Activity: Copy the records exactly. Include every line.

┄┄┄┄┄┄┄┄┄┄

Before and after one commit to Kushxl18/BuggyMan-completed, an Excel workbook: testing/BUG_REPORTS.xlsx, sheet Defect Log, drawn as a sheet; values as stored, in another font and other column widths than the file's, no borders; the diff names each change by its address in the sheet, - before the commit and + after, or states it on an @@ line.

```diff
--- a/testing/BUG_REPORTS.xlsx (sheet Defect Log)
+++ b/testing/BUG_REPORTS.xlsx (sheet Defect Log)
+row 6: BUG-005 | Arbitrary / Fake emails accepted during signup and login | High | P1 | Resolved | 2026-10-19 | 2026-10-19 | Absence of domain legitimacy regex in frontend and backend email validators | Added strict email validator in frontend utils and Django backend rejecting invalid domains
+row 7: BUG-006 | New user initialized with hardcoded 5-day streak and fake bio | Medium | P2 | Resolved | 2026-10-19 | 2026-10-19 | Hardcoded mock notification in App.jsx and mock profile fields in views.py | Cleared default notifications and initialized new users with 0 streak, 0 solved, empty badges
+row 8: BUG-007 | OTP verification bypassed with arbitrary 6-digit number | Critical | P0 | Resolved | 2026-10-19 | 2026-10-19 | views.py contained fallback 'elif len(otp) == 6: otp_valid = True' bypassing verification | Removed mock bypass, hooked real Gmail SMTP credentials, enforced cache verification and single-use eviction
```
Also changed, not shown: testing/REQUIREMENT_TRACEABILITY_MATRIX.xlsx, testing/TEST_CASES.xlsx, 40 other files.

┄┄┄┄┄┄┄┄┄┄

Answer to this task:
Before and after one commit to Kushxl18/BuggyMan-completed, an Excel workbook: testing/BUG_REPORTS.xlsx, sheet Defect Log, drawn as a sheet; values as stored, in another font and other column widths than the file's, no borders; the diff names each change by its address in the sheet, - before the commit and + after, or states it on an @@ line.

```diff
--- a/testing/BUG_REPORTS.xlsx (sheet Defect Log)
+++ b/testing/BUG_REPORTS.xlsx (sheet Defect Log)
+row 6: BUG-005 | Arbitrary / Fake emails accepted during signup and login | High | P1 | Resolved | 2026-10-19 | 2026-10-19 | Absence of domain legitimacy regex in frontend and backend email validators | Added strict email validator in frontend utils and Django backend rejecting invalid domains
+row 7: BUG-006 | New user initialized with hardcoded 5-day streak and fake bio | Medium | P2 | Resolved | 2026-10-19 | 2026-10-19 | Hardcoded mock notification in App.jsx and mock profile fields in views.py | Cleared default notifications and initialized new users with 0 streak, 0 solved, empty badges
+row 8: BUG-007 | OTP verification bypassed with arbitrary 6-digit number | Critical | P0 | Resolved | 2026-10-19 | 2026-10-19 | views.py contained fallback 'elif len(otp) == 6: otp_valid = True' bypassing verification | Removed mock bypass, hooked real Gmail SMTP credentials, enforced cache verification and single-use eviction
```
Also changed, not shown: testing/REQUIREMENT_TRACEABILITY_MATRIX.xlsx, testing/TEST_CASES.xlsx, 40 other files.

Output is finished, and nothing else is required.